Las Vegas is one that’s common, because shooting in a Las Vegas casino is very tough, but if you virtualize it, you have your very own casino on a green screen. The other one that’s tough is Washington DC because of the permits. We did it a lot with 24 and NCIS, where they want to shoot inside the Lincoln Memorial or on the steps of Congress and you just can’t shoot there. We’ve staged scenes in front of the Trevi Fountain, The Vatican; you can’t shoot at these places for a number of reasons. The virtual environment really enhances the creative potential of the project but it also solves the financial problem for the producer, which is how do you get a bigger look for less money?
How has virtual location shooting changed the creative process of scriptwriting?
Writers can now reverse-engineer their concept based on the virtual environments that we have. They’ll say, “I want a beach scene, but I don’t know where I want to play it,” and we say, “Well, we have Hawaii, Bora Bora, Malibu,” and they can actually look at the environment and determine what works for the scene.
How do you shoot the backdrops in the Stargate Studios library?
They are shot with multiple camera rigs; I usually shoot with 9 or 10 cameras at once. We shoot high dynamic range. We shoot circle vision. We shoot super high resolution. Our latest circular environments are about at least 20 times higher resolution than HD. We also do 3D environments, 3D augmentation, 3D sets, 3D set extensions and completely computer generated environments that are sort of real.

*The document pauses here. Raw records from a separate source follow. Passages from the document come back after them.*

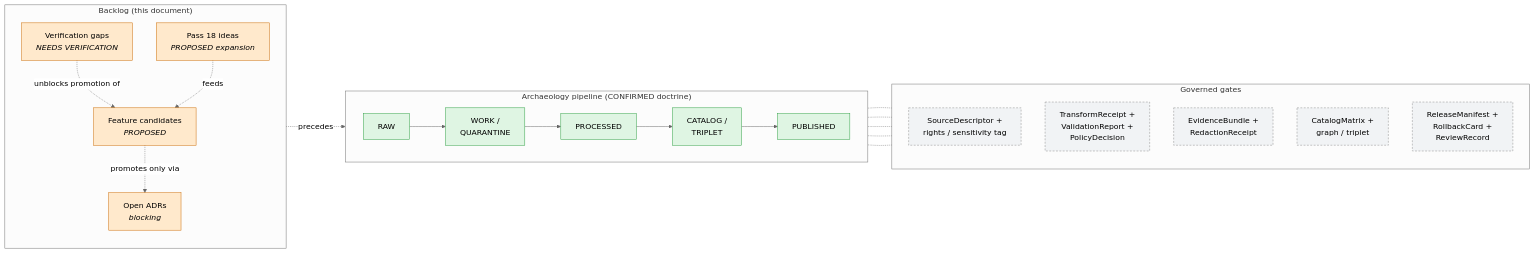
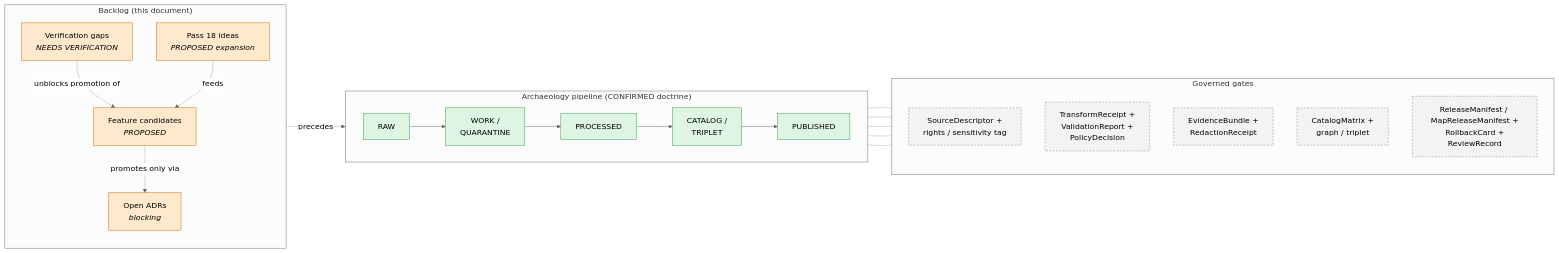
One commit to bartytime4life/Kansas-Frontier-Matrix changed the diagram in docs/domains/archaeology/EXPANSION_BACKLOG.md. Above: the diagram before and after it, drawn with Mermaid (neutral theme). The commit also changed other lines of this file, not shown here.

````diff
--- a/docs/domains/archaeology/EXPANSION_BACKLOG.md
+++ b/docs/domains/archaeology/EXPANSION_BACKLOG.md
@@ -130,42 +137,42 @@
 ```mermaid
 flowchart LR
   subgraph BACKLOG["Backlog (this document)"]
     direction TB
     F["Feature candidates<br/><i>PROPOSED</i>"]
     V["Verification gaps<br/><i>NEEDS VERIFICATION</i>"]
     A["Open ADRs<br/><i>blocking</i>"]
     P["Pass 18 ideas<br/><i>PROPOSED expansion</i>"]
   end
 
   subgraph PIPE["Archaeology pipeline (CONFIRMED doctrine)"]
     direction LR
     RAW["RAW"] --> WQ["WORK /<br/>QUARANTINE"] --> PROC["PROCESSED"] --> CAT["CATALOG /<br/>TRIPLET"] --> PUB["PUBLISHED"]
   end
 
   subgraph GATES["Governed gates"]
     direction TB
     G1["SourceDescriptor +<br/>rights / sensitivity tag"]
     G2["TransformReceipt +<br/>ValidationReport +<br/>PolicyDecision"]
     G3["EvidenceBundle +<br/>RedactionReceipt"]
     G4["CatalogMatrix +<br/>graph / triplet"]
-    G5["ReleaseManifest +<br/>RollbackCard +<br/>ReviewRecord"]
+    G5["ReleaseManifest / MapReleaseManifest +<br/>RollbackCard +<br/>ReviewRecord"]
   end
 
   F -.promotes only via.-> A
   V -.unblocks promotion of.-> F
   P -.feeds.-> F
   A -.precedes.-> PIPE
 
   RAW -.- G1
   WQ -.- G2
   PROC -.- G3
   CAT -.- G4
   PUB -.- G5
 
   classDef confirmed fill:#dff5e3,stroke:#2ea043,color:#000;
   classDef proposed  fill:#ffe9cc,stroke:#cc6a00,color:#000;
   classDef unknown   fill:#f1f3f5,stroke:#8a8a8a,color:#000,stroke-dasharray:4 3;
   class RAW,WQ,PROC,CAT,PUB confirmed;
   class F,V,A,P proposed;
   class G1,G2,G3,G4,G5 unknown;
 ```
````
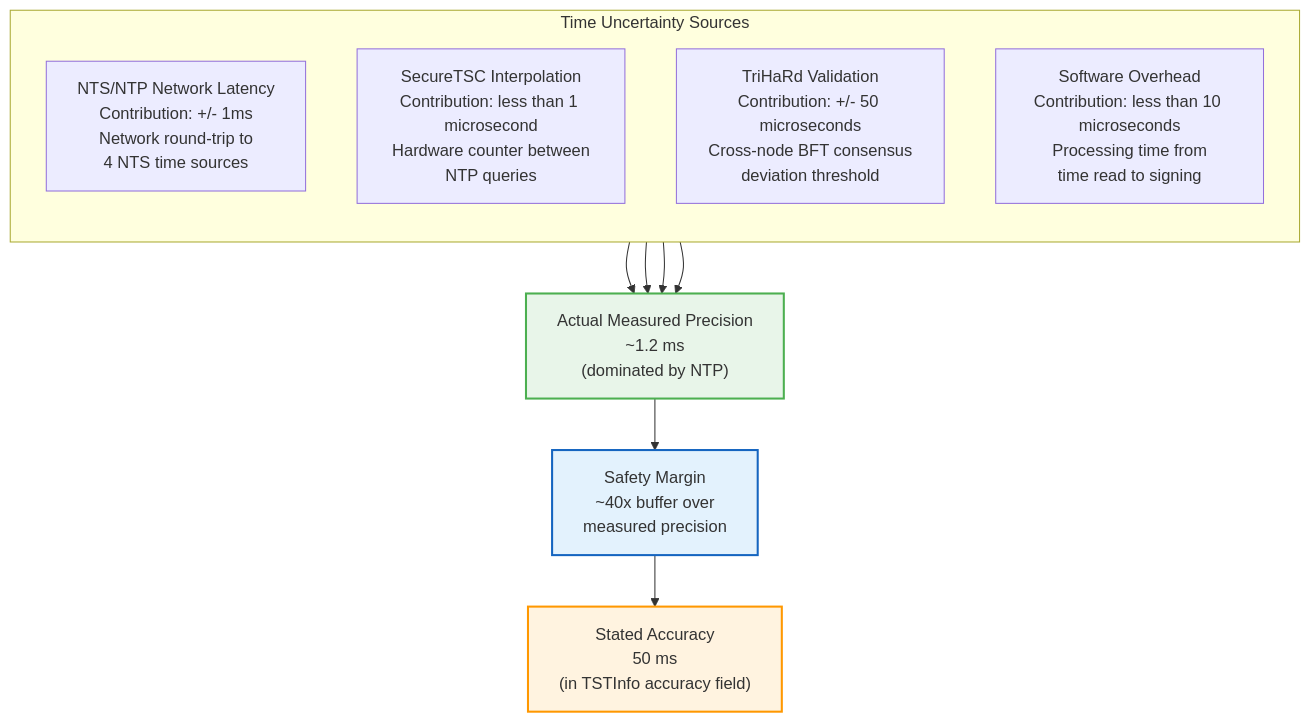
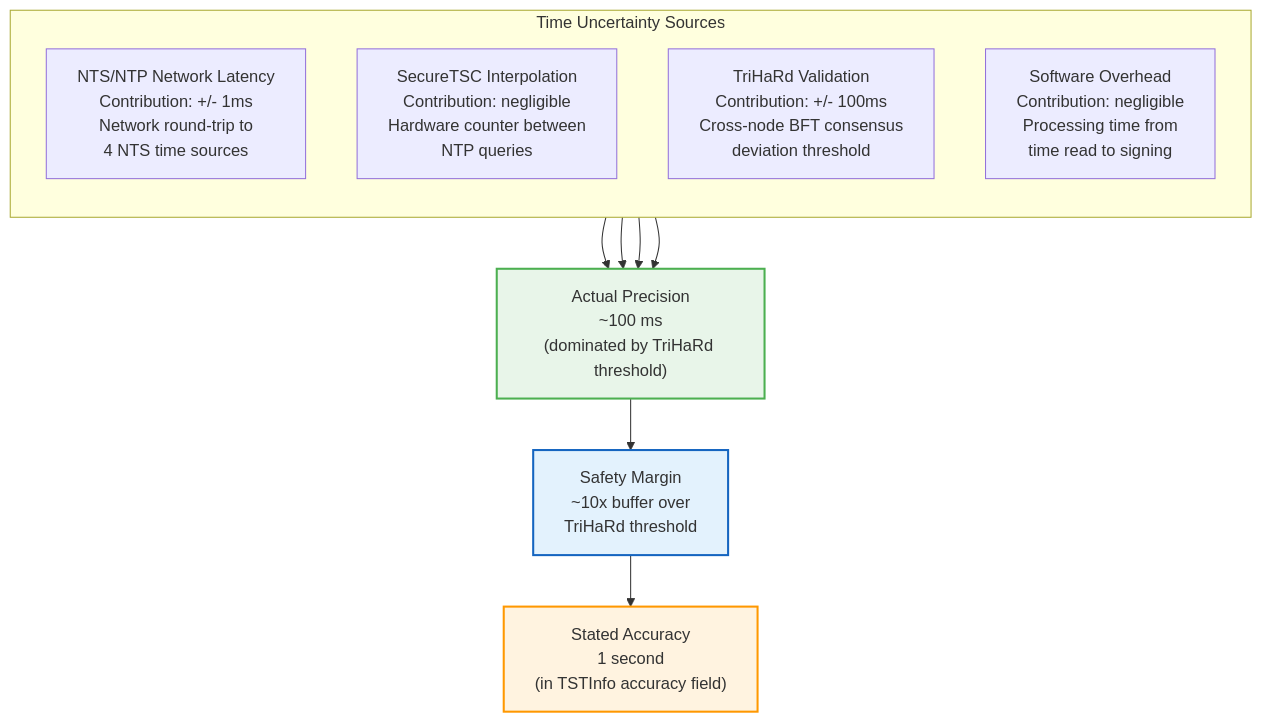
One commit to NickBorgers/confidential-computing-tsa changed the seventh of 9 diagrams in docs/06-rfc3161-compliance.md. Above: the diagram before and after it, drawn with Mermaid. The commit also changed other lines of this file and 8 other files, not shown here.

````diff
--- a/docs/06-rfc3161-compliance.md
+++ b/docs/06-rfc3161-compliance.md
@@ -679,27 +679,27 @@
 ```mermaid
 flowchart TD
     subgraph Sources["Time Uncertainty Sources"]
         direction TB
         NTS_SRC["NTS/NTP Network Latency<br/>Contribution: +/- 1ms<br/>Network round-trip to<br/>4 NTS time sources"]
-        TSC_SRC["SecureTSC Interpolation<br/>Contribution: less than 1 microsecond<br/>Hardware counter between<br/>NTP queries"]
-        TRI_SRC["TriHaRd Validation<br/>Contribution: +/- 50 microseconds<br/>Cross-node BFT consensus<br/>deviation threshold"]
-        SW_SRC["Software Overhead<br/>Contribution: less than 10 microseconds<br/>Processing time from<br/>time read to signing"]
+        TSC_SRC["SecureTSC Interpolation<br/>Contribution: negligible<br/>Hardware counter between<br/>NTP queries"]
+        TRI_SRC["TriHaRd Validation<br/>Contribution: +/- 100ms<br/>Cross-node BFT consensus<br/>deviation threshold"]
+        SW_SRC["Software Overhead<br/>Contribution: negligible<br/>Processing time from<br/>time read to signing"]
     end
 
-    ACTUAL["Actual Measured Precision<br/>~1.2 ms<br/>(dominated by NTP)"]
+    ACTUAL["Actual Precision<br/>~100 ms<br/>(dominated by TriHaRd threshold)"]
 
-    MARGIN["Safety Margin<br/>~40x buffer over<br/>measured precision"]
+    MARGIN["Safety Margin<br/>~10x buffer over<br/>TriHaRd threshold"]
 
-    STATED["Stated Accuracy<br/>50 ms<br/>(in TSTInfo accuracy field)"]
+    STATED["Stated Accuracy<br/>1 second<br/>(in TSTInfo accuracy field)"]
 
     NTS_SRC --> ACTUAL
     TSC_SRC --> ACTUAL
     TRI_SRC --> ACTUAL
     SW_SRC --> ACTUAL
     ACTUAL --> MARGIN
     MARGIN --> STATED
 
     style ACTUAL fill:#e8f5e9,stroke:#4CAF50,stroke-width:2px
     style STATED fill:#fff3e0,stroke:#FF9800,stroke-width:2px
     style MARGIN fill:#e3f2fd,stroke:#1565C0,stroke-width:2px
 ```
````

We try to use reality whenever possible but if you can blend it with 3D computer generated elements, you can do much more camera movement and it feels more real. Many times, it’s to say: look, we want five news helicopters up there or I want to see a bridge, but I don’t want that bridge. I want to see a different kind of bridge. We’re definitely starting to get into more traditional visual effects applications and blending those with virtual back lot to ultimately enhance reality.
So ultimately, the virtual backlot provides infinite possibilities for shooting locales, is cost-effective, essentially good for the environment, and pretty much halts the threat of runaway production. Is it too good to be true?
You can shoot scenes at magic hour [the first and last hour of sunlight during the day, ideal for shooting], you can shoot scenes where you can control time and weather and the actors can work on a normal schedule. And the producers are happy because you can shoot about twice as many pages on stage as you can on location. It works out financially, it works out creatively, and the audience gets a better product. Everybody wins.